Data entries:
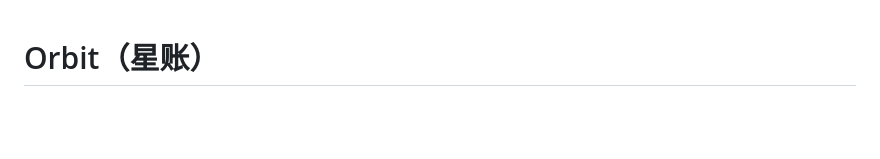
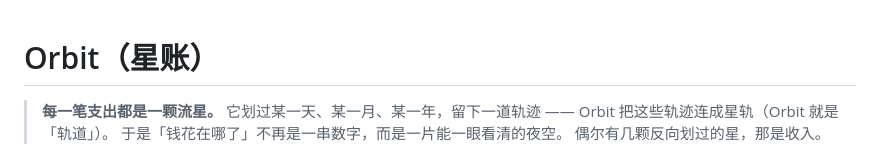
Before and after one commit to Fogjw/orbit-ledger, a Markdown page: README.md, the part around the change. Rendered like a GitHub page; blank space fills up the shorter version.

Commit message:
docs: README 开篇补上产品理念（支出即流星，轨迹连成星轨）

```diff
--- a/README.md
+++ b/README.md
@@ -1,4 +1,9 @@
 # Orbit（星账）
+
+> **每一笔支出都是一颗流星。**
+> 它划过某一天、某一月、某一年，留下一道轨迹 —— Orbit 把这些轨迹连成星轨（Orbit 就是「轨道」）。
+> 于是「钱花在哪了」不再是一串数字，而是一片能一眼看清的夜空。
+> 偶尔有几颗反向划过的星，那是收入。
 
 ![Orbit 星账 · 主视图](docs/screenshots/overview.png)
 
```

* * *

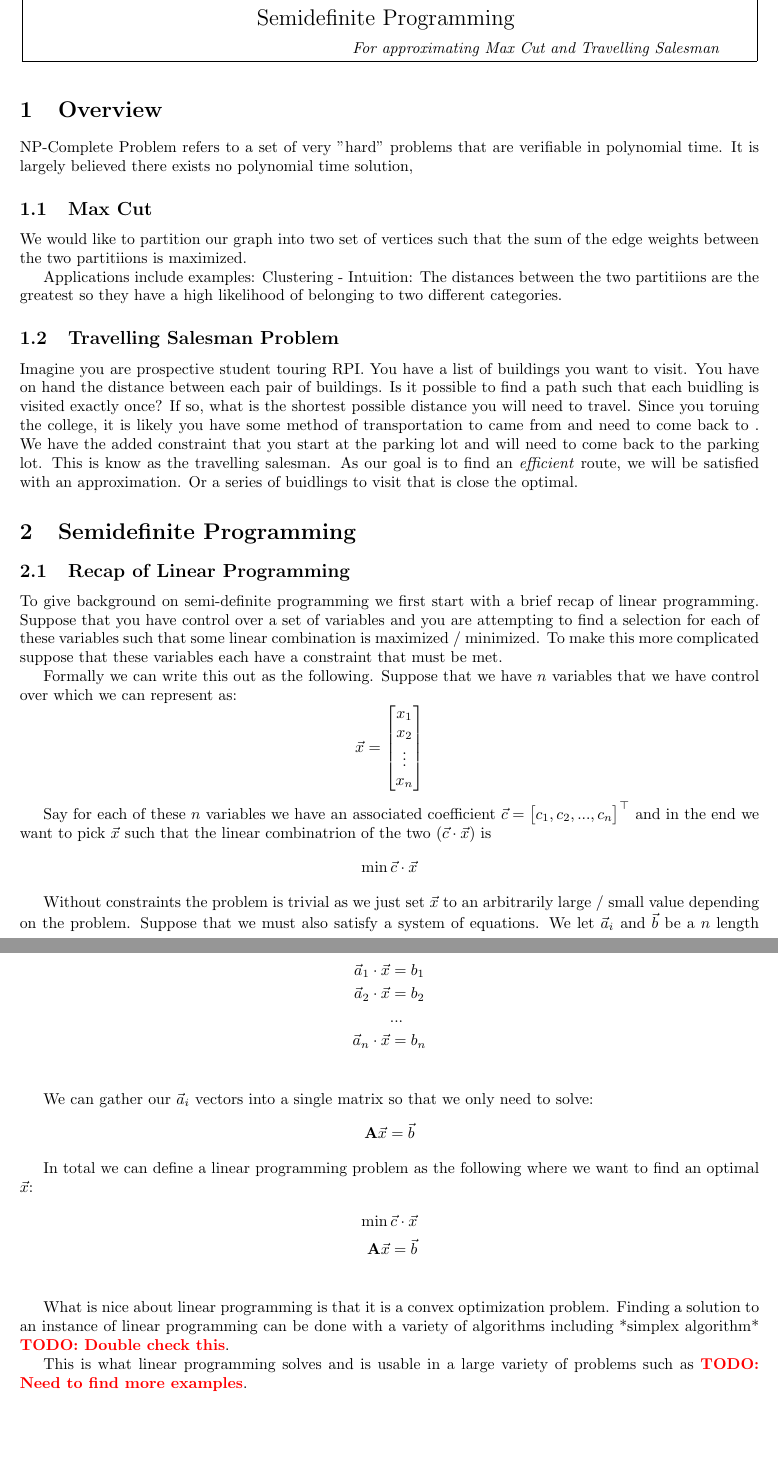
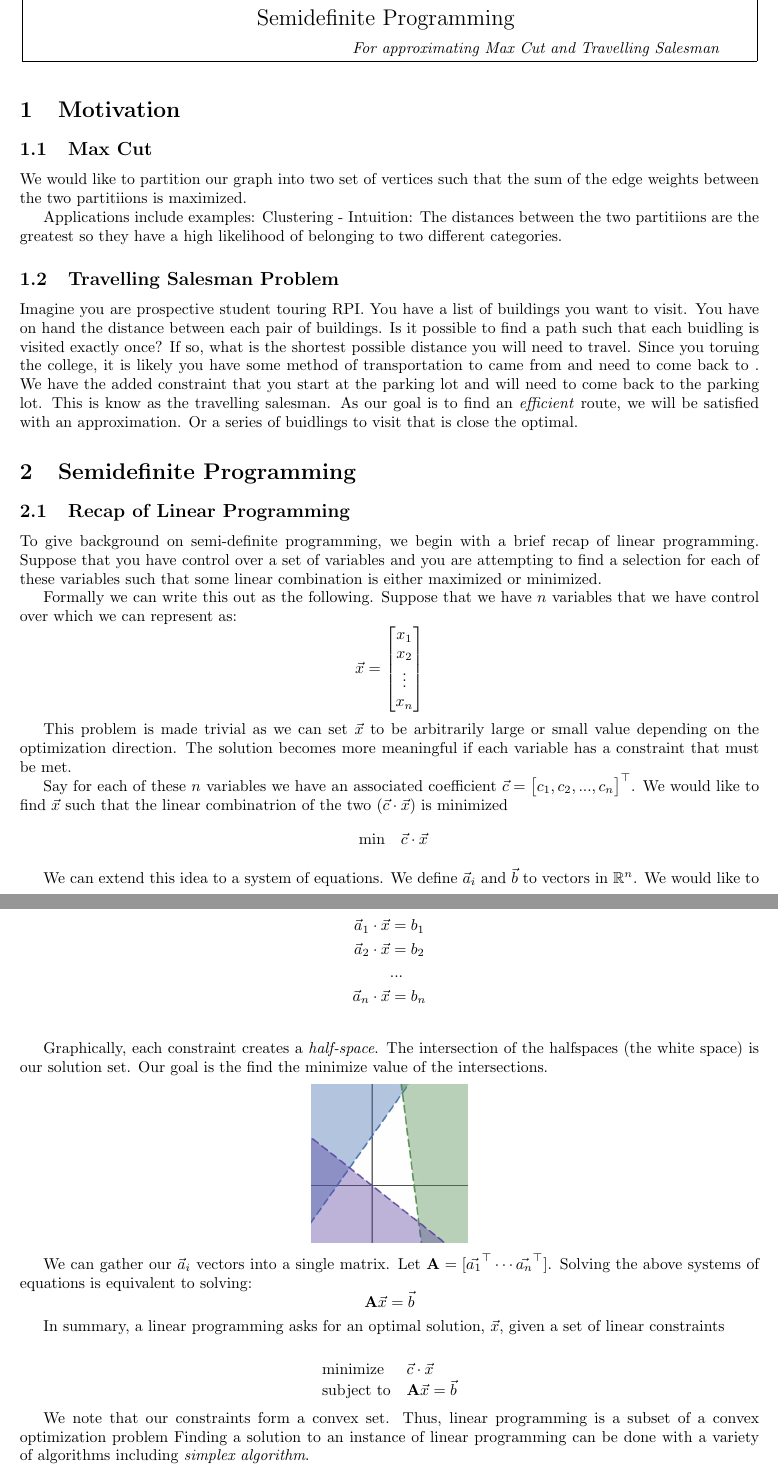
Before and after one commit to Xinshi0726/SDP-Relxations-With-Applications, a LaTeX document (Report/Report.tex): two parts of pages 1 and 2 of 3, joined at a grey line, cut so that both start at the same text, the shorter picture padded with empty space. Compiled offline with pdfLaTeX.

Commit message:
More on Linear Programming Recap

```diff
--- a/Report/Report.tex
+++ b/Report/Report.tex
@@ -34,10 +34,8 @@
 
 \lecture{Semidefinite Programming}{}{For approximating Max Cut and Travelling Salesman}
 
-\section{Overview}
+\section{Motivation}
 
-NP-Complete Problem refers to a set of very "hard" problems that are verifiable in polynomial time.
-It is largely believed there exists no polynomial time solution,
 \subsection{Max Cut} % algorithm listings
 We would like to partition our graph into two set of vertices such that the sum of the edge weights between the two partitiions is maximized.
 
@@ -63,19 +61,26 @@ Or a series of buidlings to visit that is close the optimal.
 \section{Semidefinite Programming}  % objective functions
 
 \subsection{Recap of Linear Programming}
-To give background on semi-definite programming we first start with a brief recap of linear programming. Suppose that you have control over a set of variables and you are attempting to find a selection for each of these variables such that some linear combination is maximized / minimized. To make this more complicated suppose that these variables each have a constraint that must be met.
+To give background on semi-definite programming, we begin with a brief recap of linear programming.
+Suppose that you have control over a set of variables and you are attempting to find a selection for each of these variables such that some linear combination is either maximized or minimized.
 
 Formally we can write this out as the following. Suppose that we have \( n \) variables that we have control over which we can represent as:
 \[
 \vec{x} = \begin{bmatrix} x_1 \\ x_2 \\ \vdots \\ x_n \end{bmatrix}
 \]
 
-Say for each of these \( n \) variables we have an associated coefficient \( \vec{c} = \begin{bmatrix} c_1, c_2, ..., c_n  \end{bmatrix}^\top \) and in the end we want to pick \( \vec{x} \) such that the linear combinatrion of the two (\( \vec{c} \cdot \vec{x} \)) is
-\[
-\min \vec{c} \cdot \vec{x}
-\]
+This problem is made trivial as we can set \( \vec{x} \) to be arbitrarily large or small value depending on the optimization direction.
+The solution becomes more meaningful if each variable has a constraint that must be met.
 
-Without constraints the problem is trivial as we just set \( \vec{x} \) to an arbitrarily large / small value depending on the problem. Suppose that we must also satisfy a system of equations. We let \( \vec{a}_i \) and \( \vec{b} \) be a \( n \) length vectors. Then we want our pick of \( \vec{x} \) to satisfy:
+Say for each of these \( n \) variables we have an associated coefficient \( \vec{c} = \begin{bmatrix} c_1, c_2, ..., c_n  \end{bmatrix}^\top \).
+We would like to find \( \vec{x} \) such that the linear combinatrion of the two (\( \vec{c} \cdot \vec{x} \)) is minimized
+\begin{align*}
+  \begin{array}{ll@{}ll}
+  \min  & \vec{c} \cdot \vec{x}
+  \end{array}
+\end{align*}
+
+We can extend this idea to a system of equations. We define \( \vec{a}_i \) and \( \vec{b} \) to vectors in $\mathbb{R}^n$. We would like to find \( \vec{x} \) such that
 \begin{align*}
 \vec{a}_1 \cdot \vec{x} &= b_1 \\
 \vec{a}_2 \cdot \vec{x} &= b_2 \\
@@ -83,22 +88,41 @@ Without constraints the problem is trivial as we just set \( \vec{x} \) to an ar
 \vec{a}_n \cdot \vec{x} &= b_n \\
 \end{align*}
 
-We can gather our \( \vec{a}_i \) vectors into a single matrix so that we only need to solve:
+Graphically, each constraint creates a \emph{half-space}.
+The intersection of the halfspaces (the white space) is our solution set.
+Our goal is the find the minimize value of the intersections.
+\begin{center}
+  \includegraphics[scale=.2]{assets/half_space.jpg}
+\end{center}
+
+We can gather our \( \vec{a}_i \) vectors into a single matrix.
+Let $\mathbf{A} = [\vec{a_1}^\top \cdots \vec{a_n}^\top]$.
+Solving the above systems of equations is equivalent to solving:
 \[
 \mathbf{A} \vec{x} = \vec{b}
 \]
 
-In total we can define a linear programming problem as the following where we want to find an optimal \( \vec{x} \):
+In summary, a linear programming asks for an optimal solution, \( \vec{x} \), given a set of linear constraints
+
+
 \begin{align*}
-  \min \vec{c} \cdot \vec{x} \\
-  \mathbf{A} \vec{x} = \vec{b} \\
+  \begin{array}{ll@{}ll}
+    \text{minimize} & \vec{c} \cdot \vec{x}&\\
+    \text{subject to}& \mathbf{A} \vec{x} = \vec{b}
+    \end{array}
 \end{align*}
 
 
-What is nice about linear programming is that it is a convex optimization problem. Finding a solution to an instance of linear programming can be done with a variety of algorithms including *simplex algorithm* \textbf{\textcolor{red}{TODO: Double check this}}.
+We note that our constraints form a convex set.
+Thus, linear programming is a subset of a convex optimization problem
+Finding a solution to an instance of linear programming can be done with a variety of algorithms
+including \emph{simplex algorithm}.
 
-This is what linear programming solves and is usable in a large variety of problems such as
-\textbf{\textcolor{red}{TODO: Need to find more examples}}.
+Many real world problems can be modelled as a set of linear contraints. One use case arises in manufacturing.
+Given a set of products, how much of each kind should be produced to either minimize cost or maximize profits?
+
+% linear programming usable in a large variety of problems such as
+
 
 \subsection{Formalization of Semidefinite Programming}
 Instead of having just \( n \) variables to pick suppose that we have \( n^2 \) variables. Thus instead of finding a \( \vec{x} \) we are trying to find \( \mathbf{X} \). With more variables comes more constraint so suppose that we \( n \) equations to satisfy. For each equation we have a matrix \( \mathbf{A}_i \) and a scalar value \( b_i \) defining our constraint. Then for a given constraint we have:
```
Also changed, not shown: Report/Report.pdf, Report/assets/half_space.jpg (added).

* WORK TO BE COMPLETED
Say how many lines of the records include the string "usable"; the number alone is enough.

* ANSWER
2